National Shrine of the Little Flower Basilica Catholic Church in Royal Oak, Michigan is a well known Roman Catholic church and National Shrine executed in the lavish zig-zag Art Deco style. The structure was completed in two stages between 1931 and 1936. The sanctuary stands at 2100 West Twelve Mile Road at the northeast corner of Woodward Avenue and is a parish of the Roman Catholic Archdiocese of Detroit. Construction was funded by the proceeds of the radio ministry of the controversial Father Charles Coughlin who broadcast from the tower during the 1930s.
So the church was constructed with money from a radio show which was so vile and anti-Semitic that President Franklin Delano Roosevelt had to intervene to shut it down.
More from Wikipedia about the architecture and the tower:
A dramatic limestone Art Deco tower called the Charity Crucifixion Tower, completed in 1931, features integrated figurative sculptures by Rene Paul Chambellan, including a large figure of Christ on the cross, 28 ft (8.5 m) high on the Woodward Avenue façade. It was built as a response to the Ku Klux Klan as a “cross they could not burn”. The sides and rear feature windows inside the crucifix which can be lit from within. At the upper corners of the tower are symbols of the Four Evangelists. Carved below the feet of the figure of Christ are the Seven Last Words. Just below them is a doorway with “Charity” and “Christ Crucified” carved above it. On the sides of the door frame are depictions of items associated with the Passion. The doorway leads to a small balcony which can serve as a pulpit. On the front are carved depictions the Archangels Jophiel, Raphael, Michael, Gabriel and Uriel. The pulpit is flanked by depictions of John the Apostle and the Virgin Mary to the left and a Roman Centurion holding a spear and Mary Magdalene on the right. Across the terrace facing the crucifix a depiction of Saint Thérèse of Lisieux is carved into the surrounding wall. This sculpture is also by Chambellan.
Shrine is named after St. Thérèse of Lisieux.

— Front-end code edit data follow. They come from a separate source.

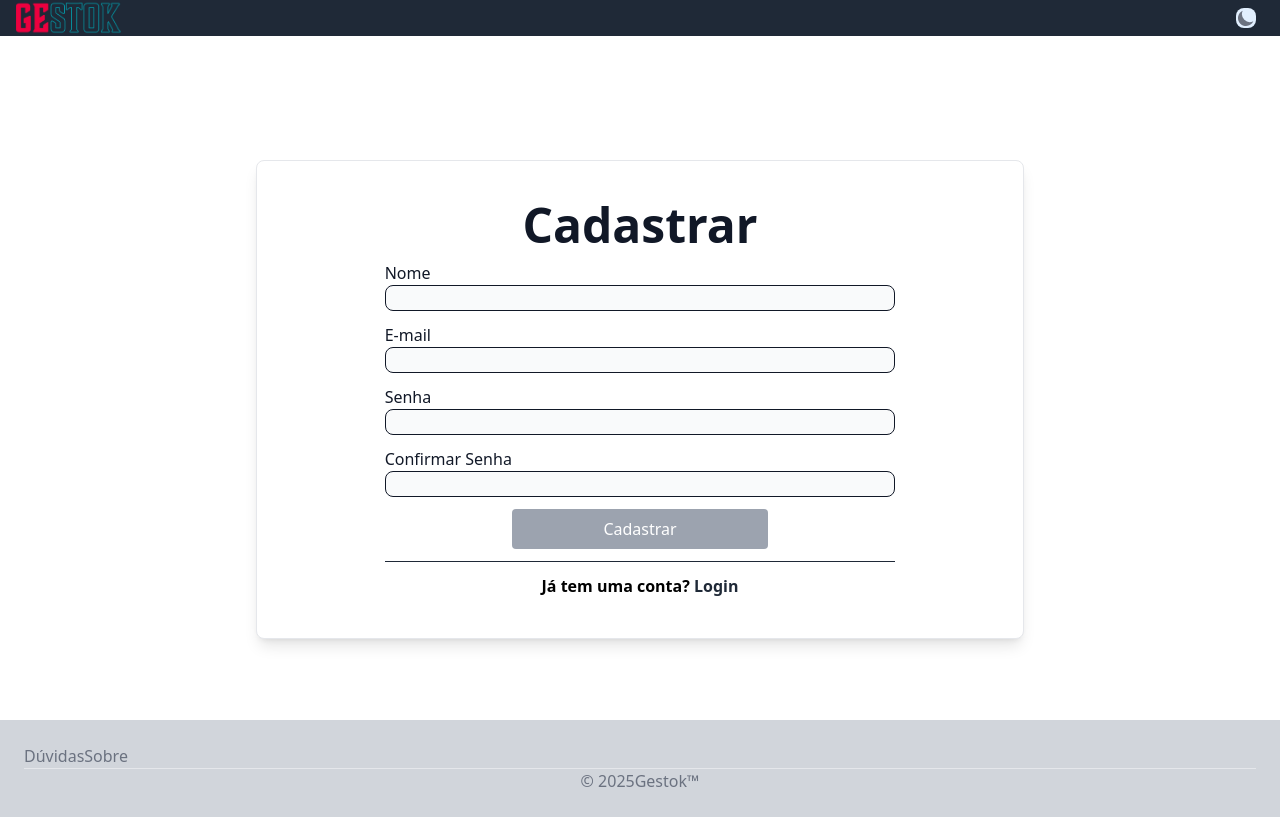
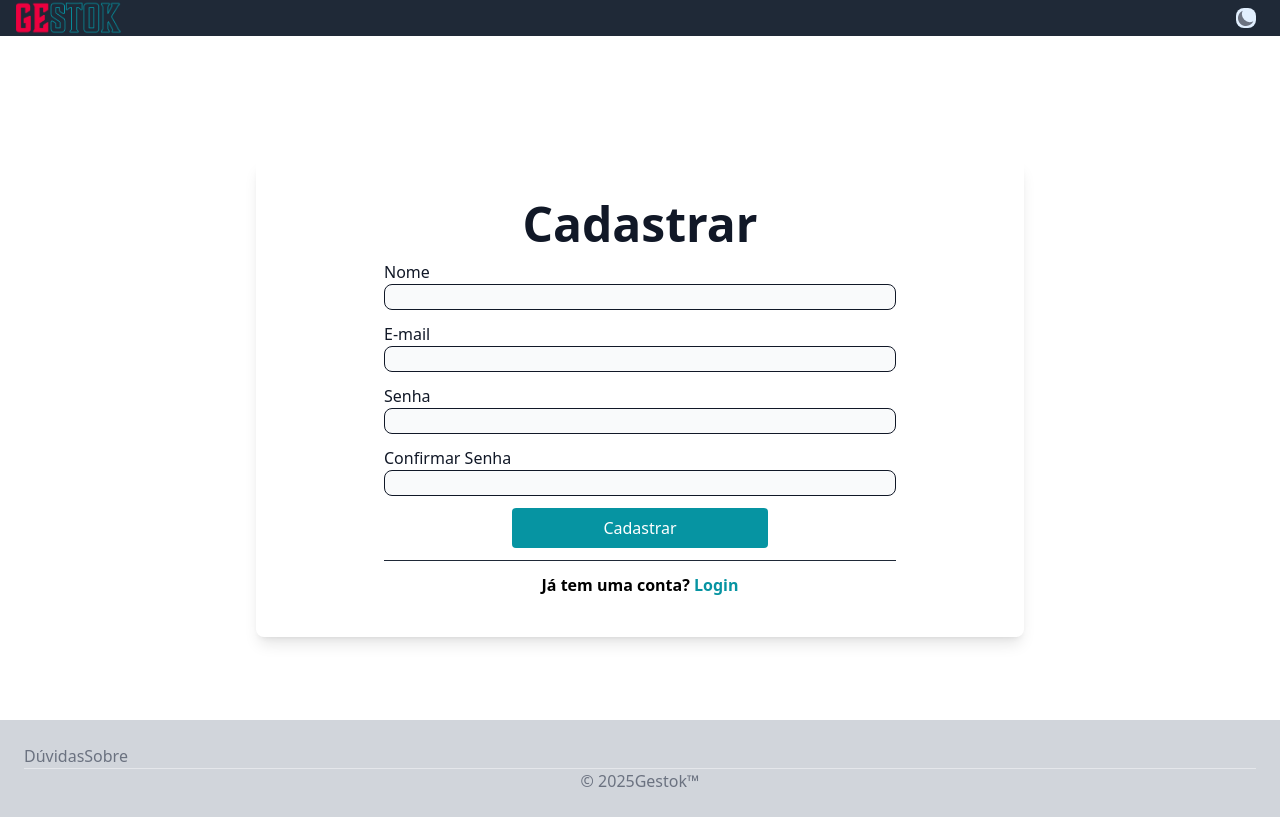
Before and after one commit to alanalvess/estoque-frontend, a React (Vite) app: page /cadastro in a window 1280 px wide. Built offline with nearby package versions, Linux system fonts and the light colour scheme; no server answers.

Commit message:
Correções de da versão dark em login/cadastro

```diff
--- a/src/pages/cadastro/Cadastro.tsx
+++ b/src/pages/cadastro/Cadastro.tsx
@@ -1,18 +1,20 @@
-import {ChangeEvent, useEffect, useState} from 'react'
+import {ChangeEvent, useContext, useEffect, useState} from 'react'
 import {Link, useNavigate} from 'react-router-dom'
 
 import {Toast, ToastAlerta} from '../../utils/ToastAlerta'
 import {cadastrarUsuario} from '../../services/Service'
 
 import Usuario from '../../models/Usuario'
-import {Button} from 'flowbite-react';
+import {Button, Spinner} from 'flowbite-react';
 import InputField from '../../components/form/InputField.tsx';
+import {AuthContext} from "../../contexts/AuthContext.tsx";
 
 function Cadastro() {
 
     const navigate = useNavigate();
 
     const [confirmaSenha, setConfirmaSenha] = useState<string>('');
+    const {isLoading} = useContext(AuthContext);
 
     const [usuario, setUsuario] = useState<Usuario>({
         id: 0,
@@ -71,10 +73,11 @@ function Cadastro() {
         <>
             <div className='pt-40'>
 
-                <div
-                    className='flex justify-center lg:mx-[20vw] font-bold bg-white border border-gray-200 rounded-lg shadow-lg'>
-                    <form className='flex justify-center items-center flex-col w-2/3 gap-3 py-10'
-                          onSubmit={cadastrarNovoUsuario}>
+                <div className='flex justify-center lg:mx-[20vw] font-bold border-gray-200 rounded-lg lg:shadow-lg'>
+                    <form
+                        className='flex justify-center items-center flex-col w-2/3 gap-3 py-10'
+                        onSubmit={cadastrarNovoUsuario}
+                    >
                         <h2 className='text-gray-900 text-5xl'>Cadastrar</h2>
 
                         <InputField
@@ -111,18 +114,21 @@ function Cadastro() {
                             required
                         />
 
-                        <div className='flex justify-around w-full gap-8'>
-                            <Button className='rounded text-white bg-gray-400 hover:bg-gray-900 w-1/2 py-2'
-                                    type='submit'>
-                                Cadastrar
-                            </Button>
-                        </div>
+                        <Button type='submit'
+                                className='cursor-pointer rounded bg-teal-500 hover:bg-teal-600 text-white w-1/2 py-2 flex justify-center focus:outline-none focus:ring-0 dark:bg-teal-600 dark:hover:bg-teal-700'
+                        >
+                            {isLoading ?
+                                <Spinner aria-label="Default status example" size='md'/>
+                                : <span>Cadastrar</span>
+                            }
+                        </Button>
 
                         <hr className='border-gray-800 w-full'/>
 
                         <p>
                             Já tem uma conta?{' '}
-                            <Link to='/login' className='text-gray-800 hover:underline'>
+                            <Link to='/login'
+                                  className='text-teal-500 dark:text-teal-800 hover:underline hover:text-teal-600 dark:hover:text-teal-900'>
                                 Login
                             </Link>
                         </p>
--- a/src/pages/login/Login.tsx
+++ b/src/pages/login/Login.tsx
@@ -1,6 +1,5 @@
 import {ChangeEvent, useContext, useEffect, useState} from 'react'
 import {Link, useNavigate} from 'react-router-dom'
-import {RotatingLines} from 'react-loader-spinner'
 
 import {AuthContext} from '../../contexts/AuthContext'
 
@@ -39,8 +38,9 @@ function Login() {
             <div className='pt-40'>
 
                 <div className='flex justify-center lg:mx-[20vw] font-bold border-gray-200 rounded-lg lg:shadow-lg'>
-                    <form className='flex justify-center items-center flex-col w-2/3 gap-3 py-10'
-                          onSubmit={login}
+                    <form
+                        className='flex justify-center items-center flex-col w-2/3 gap-3 py-10'
+                        onSubmit={login}
                     >
                         <h2 className='text-gray-900 text-5xl '>Entrar</h2>
 
@@ -62,16 +62,9 @@ function Login() {
                         />
 
                         <Button type='submit'
-                                className='rounded bg-gray-400 hover:bg-gray-900 text-white w-1/2 py-2 flex justify-center'
+                                className='cursor-pointer rounded bg-teal-500 hover:bg-teal-600 text-white w-1/2 py-2 flex justify-center focus:outline-none focus:ring-0 dark:bg-teal-600 dark:hover:bg-teal-700'
                         >
                             {isLoading ?
-                                // <RotatingLines
-                                //     strokeColor='white'
-                                //     strokeWidth='5'
-                                //     animationDuration='0.75'
-                                //     width='24'
-                                //     visible={true}
-                                // />
                                 <Spinner aria-label="Default status example" size='md'/>
                                 : <span>Entrar</span>
                             }
@@ -81,7 +74,8 @@ function Login() {
 
                         <p>
                             Ainda não tem uma conta?{' '}
-                            <Link to='/cadastro' className='text-gray-800 hover:underline'>
+                            <Link to='/cadastro'
+                                  className='text-teal-500 dark:text-teal-800 hover:underline hover:text-teal-600 dark:hover:text-teal-900'>
                                 Cadastre-se
                             </Link>
                         </p>
```
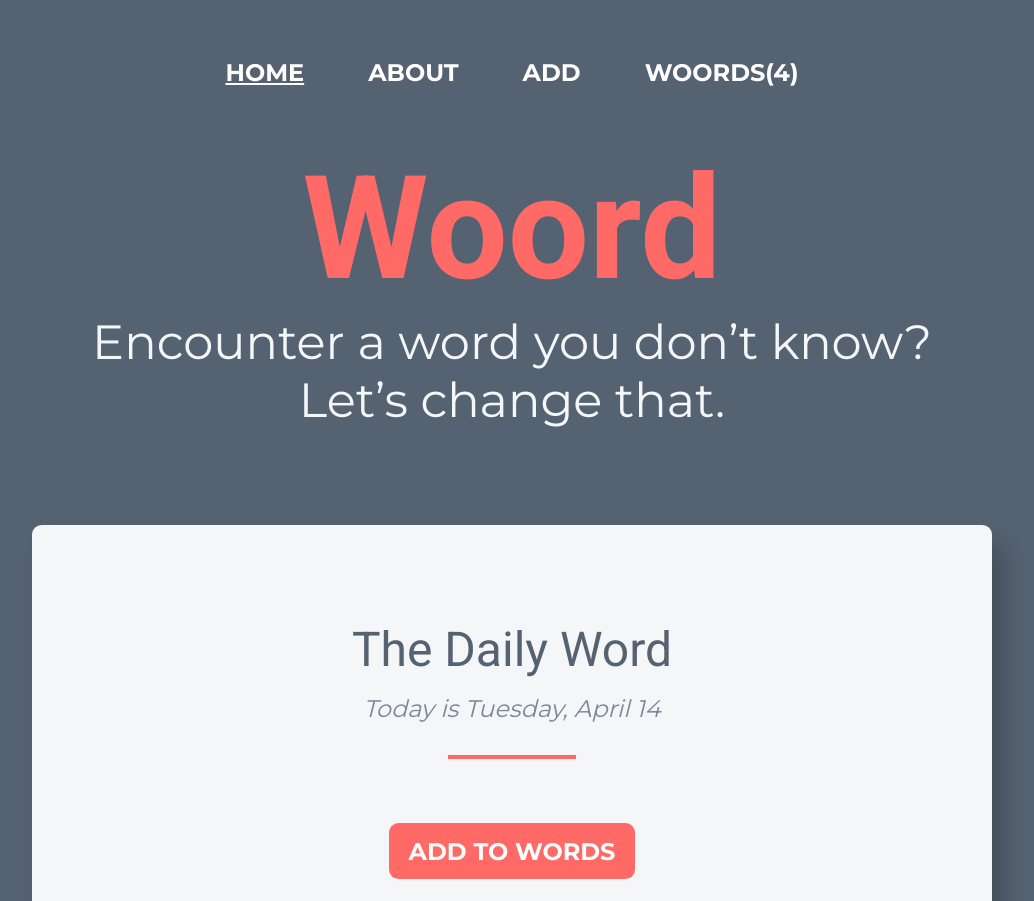
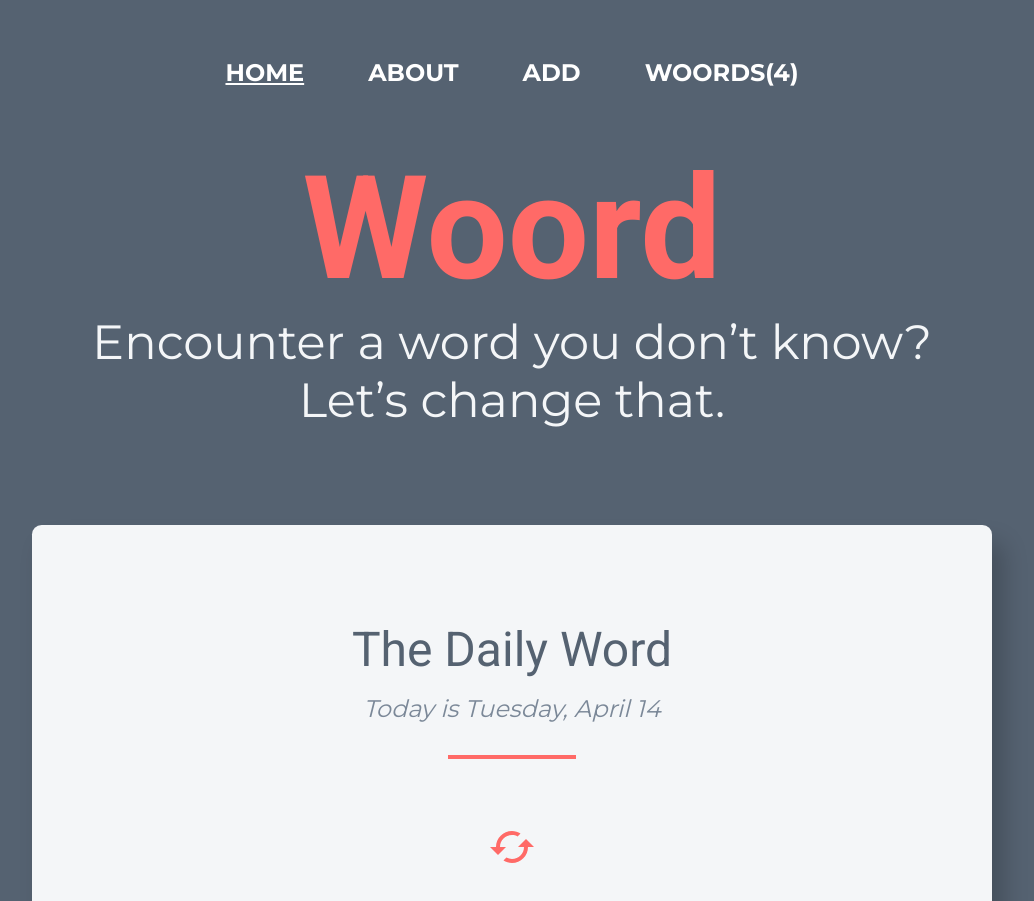
Before and after one commit to cjrpostma/woord, a React (Create React App) app: page /#/ in a window 1280 px wide. Shown: the top 901 px of the page, without its empty margins (128-1162 px from the left). Built offline with nearby package versions, Linux system fonts and the light colour scheme.

Commit message:
Add material ui icon for DailyWord refresh

```diff
--- a/package.json
+++ b/package.json
@@ -4,6 +4,7 @@
   "private": true,
   "dependencies": {
     "@material-ui/core": "^4.9.10",
+    "@material-ui/icons": "^4.9.1",
     "@testing-library/user-event": "^7.2.1",
     "prop-types": "^15.7.2",
     "react": "^16.13.1",
--- a/src/containers/DailyWord/DailyWord.js
+++ b/src/containers/DailyWord/DailyWord.js
@@ -1,4 +1,10 @@
 import React from 'react';
+import styled, { css } from 'styled-components';
+
+// icons ------------------------------
+import CachedIcon from '@material-ui/icons/Cached';
+
+// utils ------------------------------
 import { getTodayFormatted } from '../../utils';
 
 // components ------------------------------
@@ -6,6 +12,33 @@ import Button from '../../components/Button/Button';
 import Header from '../../components/Header/Header';
 import StyledHeaderTitle from '../../styles/StyledHeaderTitle';
 import StyledHeaderSubtitle from '../../styles/StyledHeaderSubtitle';
+
+const StyledRefreshIcon = styled(CachedIcon)`
+  color: ${({ theme }) => theme.colors.magenta};
+
+  && {
+    display: block;
+    font-size: ${({ theme }) => theme.fontSizes.lg};
+    margin: 2rem auto;
+    transition: transform 150ms ease-in-out 100ms;
+  }
+
+  &:hover {
+    cursor: pointer;
+    transform: scale(0.9);
+  }
+
+  ${({ disabled }) =>
+    disabled &&
+    css`
+      color: ${({ theme }) => theme.colors.grayLighter};
+
+      &:hover {
+        cursor: auto;
+        transform: scale(1);
+      }
+    `}
+`;
 
 const DailyWord = () => (
   <section>
@@ -15,6 +48,7 @@ const DailyWord = () => (
         Today is {getTodayFormatted()}
       </StyledHeaderSubtitle>
     </Header>
+    <StyledRefreshIcon disabled={false} aria-label="refresh daily word" />
     <Button>Add to words</Button>
   </section>
 );
@@ -22,7 +56,7 @@ const DailyWord = () => (
 // will need to connect the component
 // make an api call on load
 // display the result
-// add ADD TO WORDS button
+// ! add ADD TO WORDS button
 // add refresh button
 // will need to conditionally render loading, error
 
```
Also changed, not shown: 1 other file (tests, documents, lock files or other folders).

This is a building that was demolished a few years back, I was looking for this photo set and just came across it. St. Paul’s Episcopal Parish House, on Grand River and Hubbell. Designed by Lancelot Sukert, 1928.